Benjamin Carlyle has a suggestion for how we might bypass the bottleneck of registering MIME types with the IANA. Stefan Tilkov has been following similar proposals for some time.
There are two separate problems in this debate that I think are being confused.
One is the identification of new resource types. The other is providing a definition of the format of resources e.g. an XML schema.
Benjamin's proposal involves using a URI to identify resource types. If the resource definition URIs of two resources differ, then the client must interpret them as different resource types. Dereferencing a resource definition URI will yield a definition of that format.
The difficulty as I see it is that multiple URIs could point to the same resource definition. Furthermore, the data format might be defined in multiple places and in multiple ways e.g. a DTD and an XML schema. Ideally conneg would be used to put equivalent definitions behind a single URI, but in practice conneg is oft-neglected.
The process of agreeing on a canonical URI to use for a given format is no simpler than agreeing on an "x-" prefixed custom MIME type. So while Benjamin's proposal helps solve the resource type definition problem, I don't think it makes much progress on the resource type identification problem.
Benjamin quite rightly points out that a key problem in resource identification is when resource types 'grow up' and move beyond the boundries of the organisation where they were created. However I fear that using URIs to identify formats makes this transition more difficult, because if the URI of the format description is changed then all clients using the format will have to be updated.
If the original URI of the format was internal to the organisation's LAN, then the URI will be forced to change.
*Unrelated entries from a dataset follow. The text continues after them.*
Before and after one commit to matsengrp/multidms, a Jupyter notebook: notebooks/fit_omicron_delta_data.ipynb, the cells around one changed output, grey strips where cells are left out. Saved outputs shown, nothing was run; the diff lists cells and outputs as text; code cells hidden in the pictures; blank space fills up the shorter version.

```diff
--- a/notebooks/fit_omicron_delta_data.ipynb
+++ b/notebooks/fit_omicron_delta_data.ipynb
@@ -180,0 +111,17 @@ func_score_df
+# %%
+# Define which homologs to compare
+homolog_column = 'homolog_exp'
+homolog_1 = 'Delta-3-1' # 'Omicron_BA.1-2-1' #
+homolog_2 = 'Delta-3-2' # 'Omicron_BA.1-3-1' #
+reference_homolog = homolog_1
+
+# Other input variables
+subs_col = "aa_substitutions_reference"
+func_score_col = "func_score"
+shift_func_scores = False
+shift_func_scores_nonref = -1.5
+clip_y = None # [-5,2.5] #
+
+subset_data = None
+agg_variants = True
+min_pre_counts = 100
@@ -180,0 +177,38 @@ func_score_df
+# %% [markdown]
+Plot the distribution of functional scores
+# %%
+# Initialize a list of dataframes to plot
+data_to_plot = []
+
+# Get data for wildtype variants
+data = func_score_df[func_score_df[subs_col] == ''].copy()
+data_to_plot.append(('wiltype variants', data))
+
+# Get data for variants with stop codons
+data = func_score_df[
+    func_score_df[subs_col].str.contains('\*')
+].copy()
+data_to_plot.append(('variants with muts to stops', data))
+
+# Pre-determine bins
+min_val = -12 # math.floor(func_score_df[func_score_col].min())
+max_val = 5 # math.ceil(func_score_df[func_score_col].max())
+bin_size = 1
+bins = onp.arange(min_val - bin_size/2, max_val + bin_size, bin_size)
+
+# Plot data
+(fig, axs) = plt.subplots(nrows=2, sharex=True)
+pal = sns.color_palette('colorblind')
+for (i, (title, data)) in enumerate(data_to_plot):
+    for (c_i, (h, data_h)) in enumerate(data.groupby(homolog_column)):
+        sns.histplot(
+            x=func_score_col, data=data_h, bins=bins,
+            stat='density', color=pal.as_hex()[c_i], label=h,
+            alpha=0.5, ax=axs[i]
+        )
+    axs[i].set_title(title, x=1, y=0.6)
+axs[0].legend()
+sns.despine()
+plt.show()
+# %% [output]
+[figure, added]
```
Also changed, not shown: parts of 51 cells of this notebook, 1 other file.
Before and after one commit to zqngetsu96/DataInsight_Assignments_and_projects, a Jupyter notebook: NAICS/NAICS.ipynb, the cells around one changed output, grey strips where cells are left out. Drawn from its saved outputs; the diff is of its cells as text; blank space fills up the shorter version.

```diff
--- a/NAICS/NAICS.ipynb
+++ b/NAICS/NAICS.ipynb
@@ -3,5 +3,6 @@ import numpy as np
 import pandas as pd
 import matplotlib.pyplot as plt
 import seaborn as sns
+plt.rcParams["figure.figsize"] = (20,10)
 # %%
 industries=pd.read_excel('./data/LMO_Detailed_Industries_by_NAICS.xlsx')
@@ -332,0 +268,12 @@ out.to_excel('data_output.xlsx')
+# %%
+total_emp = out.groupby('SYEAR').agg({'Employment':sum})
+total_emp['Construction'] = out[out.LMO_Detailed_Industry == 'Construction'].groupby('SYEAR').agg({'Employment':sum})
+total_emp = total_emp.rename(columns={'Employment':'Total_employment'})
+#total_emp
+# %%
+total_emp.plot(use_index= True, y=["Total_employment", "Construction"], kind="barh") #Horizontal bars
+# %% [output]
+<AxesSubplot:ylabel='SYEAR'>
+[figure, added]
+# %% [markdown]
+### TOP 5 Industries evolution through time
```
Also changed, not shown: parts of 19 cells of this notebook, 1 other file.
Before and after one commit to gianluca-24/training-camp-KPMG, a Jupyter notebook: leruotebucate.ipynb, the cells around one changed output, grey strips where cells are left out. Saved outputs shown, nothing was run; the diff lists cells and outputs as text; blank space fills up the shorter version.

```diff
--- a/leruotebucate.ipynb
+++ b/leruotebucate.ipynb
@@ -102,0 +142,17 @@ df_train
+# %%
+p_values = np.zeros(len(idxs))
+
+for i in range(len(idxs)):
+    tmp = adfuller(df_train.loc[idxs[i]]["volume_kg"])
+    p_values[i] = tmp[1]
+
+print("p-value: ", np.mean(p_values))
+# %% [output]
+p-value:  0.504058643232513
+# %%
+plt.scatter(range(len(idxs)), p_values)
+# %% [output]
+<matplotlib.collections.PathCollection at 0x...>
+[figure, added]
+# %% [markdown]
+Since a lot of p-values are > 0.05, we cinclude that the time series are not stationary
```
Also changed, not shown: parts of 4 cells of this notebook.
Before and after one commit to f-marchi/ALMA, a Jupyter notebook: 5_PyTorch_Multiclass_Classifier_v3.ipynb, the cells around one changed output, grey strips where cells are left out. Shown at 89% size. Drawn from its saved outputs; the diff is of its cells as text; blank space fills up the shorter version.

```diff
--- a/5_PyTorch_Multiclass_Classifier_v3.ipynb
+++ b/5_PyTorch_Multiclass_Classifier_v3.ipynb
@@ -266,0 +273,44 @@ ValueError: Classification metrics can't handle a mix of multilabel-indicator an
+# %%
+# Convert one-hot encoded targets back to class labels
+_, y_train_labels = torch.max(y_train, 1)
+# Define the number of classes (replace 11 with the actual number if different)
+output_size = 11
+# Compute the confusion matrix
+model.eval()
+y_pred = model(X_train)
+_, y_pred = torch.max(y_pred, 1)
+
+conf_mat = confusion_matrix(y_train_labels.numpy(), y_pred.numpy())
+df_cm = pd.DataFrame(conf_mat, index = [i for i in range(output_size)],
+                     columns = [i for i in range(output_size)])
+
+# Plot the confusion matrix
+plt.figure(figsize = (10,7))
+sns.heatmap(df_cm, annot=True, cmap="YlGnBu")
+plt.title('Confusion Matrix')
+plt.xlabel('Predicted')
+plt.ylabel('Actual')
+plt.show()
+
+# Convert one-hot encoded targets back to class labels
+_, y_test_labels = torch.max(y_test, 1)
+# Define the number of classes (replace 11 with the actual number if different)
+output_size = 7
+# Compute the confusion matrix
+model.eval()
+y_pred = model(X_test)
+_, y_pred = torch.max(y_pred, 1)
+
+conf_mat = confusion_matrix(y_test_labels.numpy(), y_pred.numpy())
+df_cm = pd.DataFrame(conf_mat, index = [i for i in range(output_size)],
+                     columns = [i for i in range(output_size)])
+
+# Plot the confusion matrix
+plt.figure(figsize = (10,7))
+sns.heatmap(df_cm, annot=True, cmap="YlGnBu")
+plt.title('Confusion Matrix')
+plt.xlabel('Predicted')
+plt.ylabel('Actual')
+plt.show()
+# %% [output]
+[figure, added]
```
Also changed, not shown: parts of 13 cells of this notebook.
At some stage during the format's development the URI will probably have to be changed anyway.
In short, URIs are good for pointing to definitions of resource formats but are problematic for establishing the identity of resource types.